The logistical, legal, social, and interpersonal tasks that are associated with ending “don’t ask, don’t tell” are unknown to the vast majority of Americans. The idea of just “ending the program” and allowing gay and lesbian soldiers to serve freely, without the unfair and discriminatory processes that go on now, is a lofty and desirable goal.
The reality, however, is that the United States Armed Forces are being expected to enact social change that has never been accomplished in the general society. The military reflects everything that goes on in general society, including increased tolerance and acceptance of gays who serve their country. But if there is anything that has polarized public opinion, it is this issue.
As an overview, this article will identify some of the major areas and problems that must be considered and resolved for a successful end to discrimination against gays and lesbians in the military.
First: Whether to recognize gay marriage. Only a few American states recognize gay marriage, yet the military is expected to do so in a way that applies to people from all 50 states, the protectorates, and to non citizens who serve in our military. To accept a gay soldier, then to continue the discrimination by not recognizing their marriage and their families, simply continues the discrimination. This presents an impossible task for the military because the nation as a whole has not resolved it with any success.

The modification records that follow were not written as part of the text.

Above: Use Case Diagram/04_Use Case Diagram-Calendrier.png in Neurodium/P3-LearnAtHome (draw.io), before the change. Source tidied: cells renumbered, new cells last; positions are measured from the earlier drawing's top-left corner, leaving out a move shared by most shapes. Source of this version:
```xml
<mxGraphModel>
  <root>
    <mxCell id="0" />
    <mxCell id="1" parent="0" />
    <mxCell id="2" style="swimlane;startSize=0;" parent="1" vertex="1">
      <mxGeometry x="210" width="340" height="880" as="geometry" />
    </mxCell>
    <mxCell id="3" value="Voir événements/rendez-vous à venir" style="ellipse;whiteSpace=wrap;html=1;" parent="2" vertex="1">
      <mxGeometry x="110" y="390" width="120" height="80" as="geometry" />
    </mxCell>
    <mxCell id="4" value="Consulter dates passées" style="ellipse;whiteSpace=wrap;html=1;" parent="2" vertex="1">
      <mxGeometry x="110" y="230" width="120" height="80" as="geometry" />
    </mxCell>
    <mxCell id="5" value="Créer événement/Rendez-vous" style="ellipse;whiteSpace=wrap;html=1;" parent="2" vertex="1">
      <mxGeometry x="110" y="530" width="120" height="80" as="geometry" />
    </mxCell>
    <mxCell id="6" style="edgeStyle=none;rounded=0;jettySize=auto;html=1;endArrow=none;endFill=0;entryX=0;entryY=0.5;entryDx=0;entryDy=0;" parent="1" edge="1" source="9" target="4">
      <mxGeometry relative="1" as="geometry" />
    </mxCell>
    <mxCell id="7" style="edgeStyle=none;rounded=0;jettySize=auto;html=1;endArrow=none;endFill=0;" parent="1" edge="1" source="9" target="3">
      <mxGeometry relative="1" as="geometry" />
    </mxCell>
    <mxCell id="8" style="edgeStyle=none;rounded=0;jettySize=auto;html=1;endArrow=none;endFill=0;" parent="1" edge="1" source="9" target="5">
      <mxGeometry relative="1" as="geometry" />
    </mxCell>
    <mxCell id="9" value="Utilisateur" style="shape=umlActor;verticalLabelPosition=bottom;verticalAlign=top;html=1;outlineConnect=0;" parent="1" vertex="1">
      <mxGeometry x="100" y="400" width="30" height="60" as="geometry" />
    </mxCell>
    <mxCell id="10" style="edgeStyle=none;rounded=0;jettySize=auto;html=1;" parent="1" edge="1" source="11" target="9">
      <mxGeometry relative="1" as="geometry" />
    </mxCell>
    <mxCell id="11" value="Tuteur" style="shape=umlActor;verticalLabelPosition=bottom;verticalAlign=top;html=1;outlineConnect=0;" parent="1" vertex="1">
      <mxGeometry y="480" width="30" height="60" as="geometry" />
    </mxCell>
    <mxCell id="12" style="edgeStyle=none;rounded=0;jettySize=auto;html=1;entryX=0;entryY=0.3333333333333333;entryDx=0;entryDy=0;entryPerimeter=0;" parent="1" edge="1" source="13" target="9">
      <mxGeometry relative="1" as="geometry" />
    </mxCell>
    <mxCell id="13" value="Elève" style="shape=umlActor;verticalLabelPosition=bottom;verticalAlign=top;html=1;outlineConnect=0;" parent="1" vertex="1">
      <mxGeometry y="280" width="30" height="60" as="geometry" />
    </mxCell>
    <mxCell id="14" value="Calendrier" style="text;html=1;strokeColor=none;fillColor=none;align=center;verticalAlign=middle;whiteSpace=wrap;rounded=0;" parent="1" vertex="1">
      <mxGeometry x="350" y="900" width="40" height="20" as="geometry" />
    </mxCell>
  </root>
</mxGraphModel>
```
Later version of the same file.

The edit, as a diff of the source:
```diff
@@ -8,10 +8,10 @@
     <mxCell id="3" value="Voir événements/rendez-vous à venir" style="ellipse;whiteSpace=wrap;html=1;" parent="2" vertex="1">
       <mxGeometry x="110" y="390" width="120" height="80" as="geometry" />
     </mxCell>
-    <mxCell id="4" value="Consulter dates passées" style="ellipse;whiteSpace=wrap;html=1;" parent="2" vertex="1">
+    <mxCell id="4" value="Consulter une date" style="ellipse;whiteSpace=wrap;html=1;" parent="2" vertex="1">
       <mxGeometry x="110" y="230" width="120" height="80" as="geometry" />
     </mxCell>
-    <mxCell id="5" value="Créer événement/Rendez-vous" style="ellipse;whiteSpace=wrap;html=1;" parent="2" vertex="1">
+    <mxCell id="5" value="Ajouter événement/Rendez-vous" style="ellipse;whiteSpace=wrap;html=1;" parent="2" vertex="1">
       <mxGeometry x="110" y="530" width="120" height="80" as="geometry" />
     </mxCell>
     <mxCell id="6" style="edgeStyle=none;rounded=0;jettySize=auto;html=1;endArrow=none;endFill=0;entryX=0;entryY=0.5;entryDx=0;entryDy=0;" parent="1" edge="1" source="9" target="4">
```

Second: Where countries have the death penalty for gays and lesbians, there are problems with where they can be stationed. The Air Force has bases in Saudi Arabia and Turkey, where homosexuality is a crime and is forbidden under Muslim law. The death penalty is enforced in Iran, Mauritania, Saudi Arabia, Sudan, The United Arab Emirates, Yemen, and 12 northern provinces of Nigeria where Sharia Law is enforced.
While many soldiers are given assignments that keep them out of countries where they would be in harm’s way, there is simply no answer that is suitable for this dilemma. Again, there is a component of America’s conservative religious community which is becoming increasingly outspoken about an American policy of the death penalty for gays, based on their beliefs that divine imperative dictates such action. The military cannot be expected to overcome or correct such levels of intolerance when they exist in the general society
Third: The military provides extra income, housing, medical, travel, moving expenses, commissary and base exchange privileges and a host of other benefits for spouses. Unmarried significant others are not entitled to these benefits. The issue of budgeting for and of legally compensating gay and lesbian soldiers for their dependent spouses becomes problematic when there is no guaranteed recognition or right to legal marriage in the general society. Again, if the general society does not provide a legal framework for gay marriage, then there is very little that the US military can do to create one that only exists outside of the legal umbrella of American society’s definition of legal marriage.
Over 29 countries allow openly gay and lesbian soldiers to serve in their military(1). Five of these countries, Belgium, South Africa, Sweden, Canada, and Spain allow gay marriage (2). The 24 countries that do not recognize gay marriage apparently have no problem with military service without providing the benefits that accrue from recognized marriage. Some of the countries that allow openly gay military service also have enforced conscription to do service, so issues of the “draft” and gays have been resolved in a few countries.
Fourth: he role of military spouses is based on the active duty member’s rank. Higher ranking member’s spouses are involved in an old fashioned business way, as their conduct and contributions reflect upon the soldier. Both higher ranking soldiers and their spouses are expected to contribute to, and to be somewhat involved in community affairs and charities. Military life goes beyond the job, and in most cases, involves a small community that is very close.
While there is a sizable community of military members who are inclusive, tolerant, and even religiously, politically, and socially liberal, there is still a deeply traditional and conservative framework for military social interaction. There will be tremendous resistance to being forced into levels of tolerance and inclusion that the general society has not even achieved.
The problem with American sensibilities rests in the polarity between “all” or “nothing”.. The general society, as reflected in the military is simply nowhere near being of one mind when it comes to resolving the issues of openly gay and lesbian military service, because the next issue would be spousal benefits, gay weddings, and the role of gay spouses in social and community life on military bases.
The problem with comparing the gay civil rights movement to African American civil rights movements is that African American soldiers continued to go through decades of official discrimination and unfair treatment after the armed forces were desegregated.
It is highly unlikely that modern gay and lesbian soldiers would tolerate such decades-long delay and piecemeal provisions of full rights and benefits. It is highly unlikely that conservative and fundamentalist religious service members would tolerate any such change in the entire structure of military duty and social life.
In summary, the military should not be saddled with the role of making wholesale and sudden social progress, or be burdened with a dangerously polarized issue, while the general society is not capable of showing any major progress. A piecemeal approach will have to be taken, beginning with ending “don’t ask, don’t tell”.
“Gay/Lesbian Death Penalty”
2. About.Com : Countries That Allow Gay Marriage